If Barr were to choose to pursue Obama for any perceived involvement in the origins of the Trump-Russia investigation and then Trump is defeated in November, where would that potentially leave Trump? Possibly, it would be climbing the steps at Foley Square headed toward an arraignment with a new U.S. attorney nominated by Trump’s successor — presumably Biden, who announced last week he wouldn’t pardon Trump. And this is where Barr may have had true foresight — a “principled” statement of refusal to investigate Obama paves the way for a refusal to investigate Trump when he leaves the White House. Was this all a coincidence?

This may sound very cynical, basically accusing the attorney general of being strategic in making a public statement about which Obama/Biden supporters must be ecstatic. After all, they can take comfort in no elongated investigations that would place everything Obama or Biden have done, publicly or privately, under a microscope — with constant leaks to the media about the investigators’ findings. 

Truthfully, I tend  — or want — to accept that Barr sincerely drew a line in the sand this time around. The problem he must overcome, though, is the public’s suspicion about why he drew a line so close to the water’s edge that easily could be overrun by an incoming tide of the president’s reaction. Will the line turn out to have been drawn on shifting sand? We’ll have to see how the president reacts — as he certainly will in some way — and whether Barr’s position will in fact shift.
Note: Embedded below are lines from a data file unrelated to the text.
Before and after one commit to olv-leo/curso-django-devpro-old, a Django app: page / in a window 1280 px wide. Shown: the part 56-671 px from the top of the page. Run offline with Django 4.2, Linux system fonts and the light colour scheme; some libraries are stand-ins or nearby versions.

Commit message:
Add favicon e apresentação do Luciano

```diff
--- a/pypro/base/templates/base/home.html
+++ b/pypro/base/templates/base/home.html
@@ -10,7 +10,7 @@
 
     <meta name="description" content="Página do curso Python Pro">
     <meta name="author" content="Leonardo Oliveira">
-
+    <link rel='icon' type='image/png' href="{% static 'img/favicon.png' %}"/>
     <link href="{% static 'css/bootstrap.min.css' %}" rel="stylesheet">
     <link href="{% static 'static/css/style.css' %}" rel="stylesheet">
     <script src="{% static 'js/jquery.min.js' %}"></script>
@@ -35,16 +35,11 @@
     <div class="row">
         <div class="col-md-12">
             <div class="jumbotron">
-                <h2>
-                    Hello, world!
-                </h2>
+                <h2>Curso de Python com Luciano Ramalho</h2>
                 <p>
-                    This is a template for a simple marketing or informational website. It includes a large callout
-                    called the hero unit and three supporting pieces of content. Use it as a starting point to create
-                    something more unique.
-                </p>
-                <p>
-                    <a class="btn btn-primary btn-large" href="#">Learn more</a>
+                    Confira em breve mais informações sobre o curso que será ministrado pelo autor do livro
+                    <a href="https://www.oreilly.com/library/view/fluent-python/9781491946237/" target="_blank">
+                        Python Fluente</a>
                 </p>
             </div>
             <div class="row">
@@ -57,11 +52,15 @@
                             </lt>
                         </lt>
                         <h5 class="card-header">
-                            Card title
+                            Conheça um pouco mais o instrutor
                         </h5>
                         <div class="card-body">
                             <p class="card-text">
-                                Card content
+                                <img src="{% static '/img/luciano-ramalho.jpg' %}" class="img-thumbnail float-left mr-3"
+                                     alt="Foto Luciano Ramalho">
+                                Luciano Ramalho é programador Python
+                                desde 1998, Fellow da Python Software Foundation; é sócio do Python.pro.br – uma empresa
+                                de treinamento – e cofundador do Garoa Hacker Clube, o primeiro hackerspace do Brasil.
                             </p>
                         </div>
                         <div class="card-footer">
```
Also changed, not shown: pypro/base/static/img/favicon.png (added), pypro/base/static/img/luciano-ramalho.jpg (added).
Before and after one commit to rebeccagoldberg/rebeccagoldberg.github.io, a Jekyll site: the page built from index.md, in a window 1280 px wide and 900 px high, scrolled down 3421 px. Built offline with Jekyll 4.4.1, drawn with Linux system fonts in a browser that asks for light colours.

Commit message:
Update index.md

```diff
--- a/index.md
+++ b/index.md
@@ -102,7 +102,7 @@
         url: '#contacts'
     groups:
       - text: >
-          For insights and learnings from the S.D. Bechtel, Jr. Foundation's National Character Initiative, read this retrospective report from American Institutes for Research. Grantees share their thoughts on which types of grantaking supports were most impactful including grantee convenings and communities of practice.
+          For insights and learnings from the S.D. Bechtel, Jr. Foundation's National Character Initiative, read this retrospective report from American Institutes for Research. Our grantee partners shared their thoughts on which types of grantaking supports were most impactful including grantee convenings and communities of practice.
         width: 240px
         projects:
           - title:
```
Joel Cohen, a former state and federal prosecutor, practices white-collar criminal defense law as senior counsel at Stroock & Stroock & Lavan. He is an adjunct professor at both Fordham and Cardozo Law Schools in New York.